The next day he drove to London, only to jump on a train back to Frome at 9am on Saturday morning to show both properties to Laura. “Delightful day, though wet. Went to look at Whatley rectory and Nunney Farm. Laura seemed to like farm. Lunched and dined at [Mells] Manor.”
After Laura went back to London on the Monday, Evelyn Waugh wrote to Major Linton Shore, the owner of Manor Farm House in Nunney who lived 2 miles down the road at Whatley House in Whatley.
A reply arrived the next day, but Waugh described it was “unsatisfactory”. On Wednesday 30 September 1936 he went to see another house in Nunney, belonging to the Wilbraham family. This was Nunney Court on Donkey Lane, which a few years later would be substantially enlarged by new owners, the Andersons. Waugh described it as “poky but pretty”. Another unidentified property proved “wholly unsuitable”.
Upon his return to London, Evelyn Waugh received the “grand news” on 5 October that Major Linton Shore was in principle prepared to let him have Manor Farm House. However, Shore was not prepared to sell and would only agree to let the property on a long-term lease if Waugh took on 40 acres of land as well.
Evelyn Waugh returned to Nunney a week later to see Young the farmer. “He was very good-natured and eager to convenience everybody,” Waugh wrote in his diary. “Saw Linton Shore who is a footler but not the bully I had expected.”
“During seven years I will spend not less than £700 a year in restoration.”
After another week in London he travelled to Frome on a “very bad train” and took Lady Horner of Mells Manor over to Nunney the day before she relocated to London for the winter. Yet another visit to Nunney followed the next day, on Friday 23 October.
Evidently still keen to purchase the Manor Farm House in Nunney, Waugh wrote to Major Linton Shore and offered him a down payment of £3,000 for the lease plus £50 a year for seven years and then £150. He also proposed to buy the Wilbraham’s house in exchange.
“During seven years I will spend not less than £700 a year in restoration,” Evelyn Waugh wrote to Major Linton Shore. Based on the Retail Price Index this is around £37,000 in today’s money, or £108,000 when the comparison is based on average wages.
Weeks went by without a response from Shore.
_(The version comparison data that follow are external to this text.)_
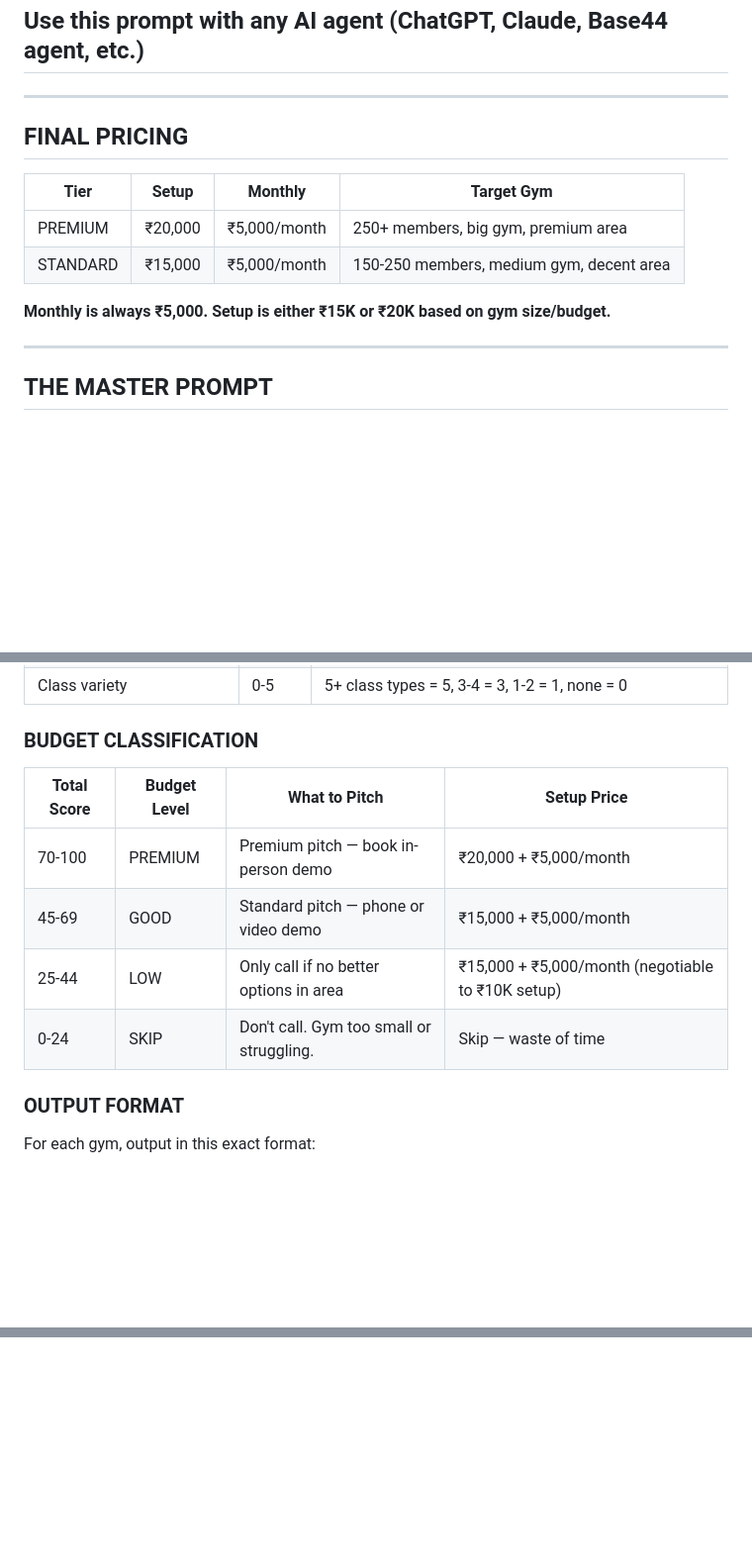
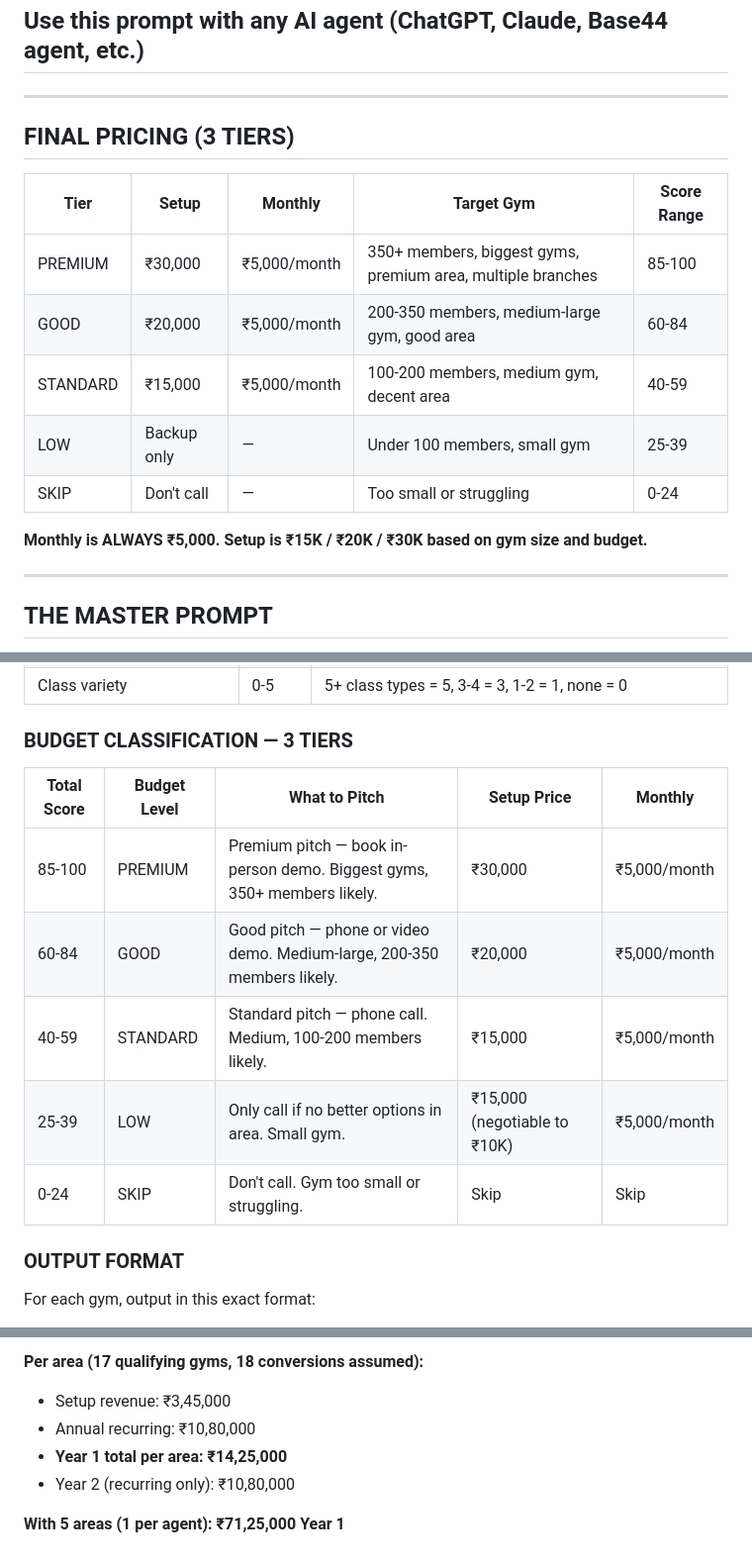
Before and after one commit to somilsharma2000/gym-os, a Markdown page: calling-kit/AREA_RESEARCH_PROMPT.md, 3 parts joined by grey strips. Shown at 99% size. GitHub-like rendering; blank space fills up the shorter version.

```diff
--- a/calling-kit/AREA_RESEARCH_PROMPT.md
+++ b/calling-kit/AREA_RESEARCH_PROMPT.md
@@ -3,14 +3,17 @@
 
 ---
 
-## FINAL PRICING
+## FINAL PRICING (3 TIERS)
 
-| Tier | Setup | Monthly | Target Gym |
-|---|---|---|---|
-| PREMIUM | ₹20,000 | ₹5,000/month | 250+ members, big gym, premium area |
-| STANDARD | ₹15,000 | ₹5,000/month | 150-250 members, medium gym, decent area |
+| Tier | Setup | Monthly | Target Gym | Score Range |
+|---|---|---|---|---|
+| PREMIUM | ₹30,000 | ₹5,000/month | 350+ members, biggest gyms, premium area, multiple branches | 85-100 |
+| GOOD | ₹20,000 | ₹5,000/month | 200-350 members, medium-large gym, good area | 60-84 |
+| STANDARD | ₹15,000 | ₹5,000/month | 100-200 members, medium gym, decent area | 40-59 |
+| LOW | Backup only | — | Under 100 members, small gym | 25-39 |
+| SKIP | Don't call | — | Too small or struggling | 0-24 |
 
-**Monthly is always ₹5,000. Setup is either ₹15K or ₹20K based on gym size/budget.**
+**Monthly is ALWAYS ₹5,000. Setup is ₹15K / ₹20K / ₹30K based on gym size and budget.**
 
 ---
 
@@ -74,14 +77,15 @@ Score the gym 0-100 using these factors:
 | Trainer count (from photos/website) | 0-5 | 5+ trainers = 5, 3-4 = 4, 2 = 2, 1 = 1 |
 | Class variety | 0-5 | 5+ class types = 5, 3-4 = 3, 1-2 = 1, none = 0 |
 
-### BUDGET CLASSIFICATION
+### BUDGET CLASSIFICATION — 3 TIERS
 
-| Total Score | Budget Level | What to Pitch | Setup Price |
-|---|---|---|---|
-| 70-100 | PREMIUM | Premium pitch — book in-person demo | ₹20,000 + ₹5,000/month |
-| 45-69 | GOOD | Standard pitch — phone or video demo | ₹15,000 + ₹5,000/month |
-| 25-44 | LOW | Only call if no better options in area | ₹15,000 + ₹5,000/month (negotiable to ₹10K setup) |
-| 0-24 | SKIP | Don't call. Gym too small or struggling. | Skip — waste of time |
+| Total Score | Budget Level | What to Pitch | Setup Price | Monthly |
+|---|---|---|---|---|
+| 85-100 | PREMIUM | Premium pitch — book in-person demo. Biggest gyms, 350+ members likely. | ₹30,000 | ₹5,000/month |
+| 60-84 | GOOD | Good pitch — phone or video demo. Medium-large, 200-350 members likely. | ₹20,000 | ₹5,000/month |
+| 40-59 | STANDARD | Standard pitch — phone call. Medium, 100-200 members likely. | ₹15,000 | ₹5,000/month |
+| 25-39 | LOW | Only call if no better options in area. Small gym. | ₹15,000 (negotiable to ₹10K) | ₹5,000/month |
+| 0-24 | SKIP | Don't call. Gym too small or struggling. | Skip | Skip |
 
 ### OUTPUT FORMAT
 
@@ -291,0 +366,7 @@ SCORE 0-24 → Don't call. Waste of time.
+**Per area (17 qualifying gyms, 18 conversions assumed):**
+- Setup revenue: ₹3,45,000
+- Annual recurring: ₹10,80,000
+- **Year 1 total per area: ₹14,25,000**
+- Year 2 (recurring only): ₹10,80,000
+
+**With 5 areas (1 per agent): ₹71,25,000 Year 1**
```
Also changed, not shown: other parts of calling-kit/AREA_RESEARCH_PROMPT.md (+155 -85 lines).
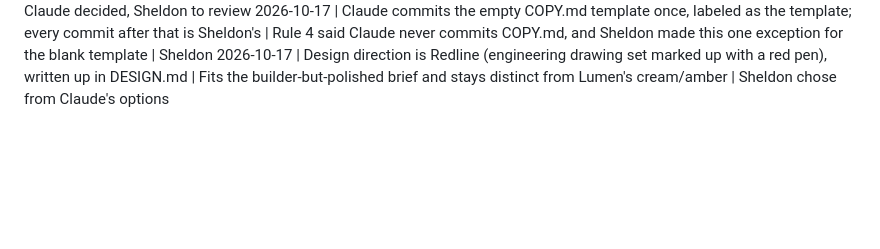
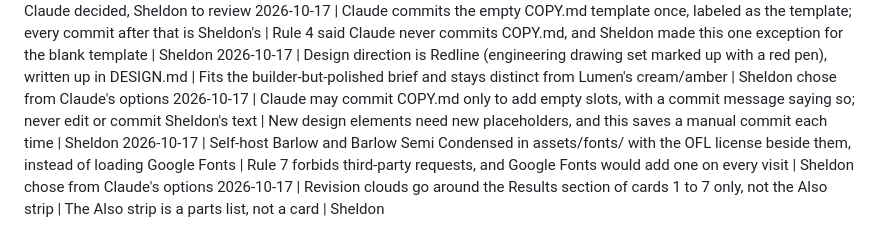
Before and after one commit to sheldonwspence-dev/Portfolio, a Markdown page: DECISIONS.md, the part around the change. GitHub-like rendering; blank space fills up the shorter version.

Commit message:
Update COPY.md rule: Claude may commit empty slots only; log M1 decisions
Co-Authored-By: Claude Sonnet 5.5 <noreply@anthropic.com>

```diff
--- a/DECISIONS.md
+++ b/DECISIONS.md
@@ -21,3 +21,6 @@ Format: `YYYY-MM-DD | decision | why | decided by`
 2026-10-17 | Every link URL, alt text, iframe title and button label is a placeholder id in COPY.md | Rule 1 covers all visitor-facing strings, including ones read only by screen readers | Claude decided, Sheldon to review
 2026-10-17 | Claude commits the empty COPY.md template once, labeled as the template; every commit after that is Sheldon's | Rule 4 said Claude never commits COPY.md, and Sheldon made this one exception for the blank template | Sheldon
 2026-10-17 | Design direction is Redline (engineering drawing set marked up with a red pen), written up in DESIGN.md | Fits the builder-but-polished brief and stays distinct from Lumen's cream/amber | Sheldon chose from Claude's options
+2026-10-17 | Claude may commit COPY.md only to add empty slots, with a commit message saying so; never edit or commit Sheldon's text | New design elements need new placeholders, and this saves a manual commit each time | Sheldon
+2026-10-17 | Self-host Barlow and Barlow Semi Condensed in assets/fonts/ with the OFL license beside them, instead of loading Google Fonts | Rule 7 forbids third-party requests, and Google Fonts would add one on every visit | Sheldon chose from Claude's options
+2026-10-17 | Revision clouds go around the Results section of cards 1 to 7 only, not the Also strip | The Also strip is a parts list, not a card | Sheldon
```
Also changed, not shown: CLAUDE.md (+1 -1 lines).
Increasingly frustrated, Evelyn Waugh returned to the West Country and started looking at other properties, such as Warminster Manor (“beastly surroundings”). He returned to London with his heart still firmly set on Nunney.
On Sunday 15 November 1936 Evelyn Waugh wrote again to Major Shore, this time offering to buy the Nunney property but withdrawing his offer to take on the long-term lease. Still without a reply, he continued to travel up and down between London and Somerset, looking at various “no-good” properties in Batcombe, Stroud and other places but feeling “cold, tired and very low spirited”.
On Monday 21 December Evelyn Waugh took his first look at Piers Court in Stinchcombe, Gloucestershire, describing it as “absolutely first-rate”. The Grade II-listed building is surrounded by 23 acres of land.
After Laura’s grandmother offered to buy the house as a wedding present, Evelyn Waugh’s offer of £3,350 for the Stinchcombe (“Stinkers”) property was accepted in January 1937. He lived in Piers Court from 1937 to 1956, during which time he produced works including Brideshead Revisited. Waugh died in Somerset in 1966.
Major Linton Shore never got back to him about the Nunney property.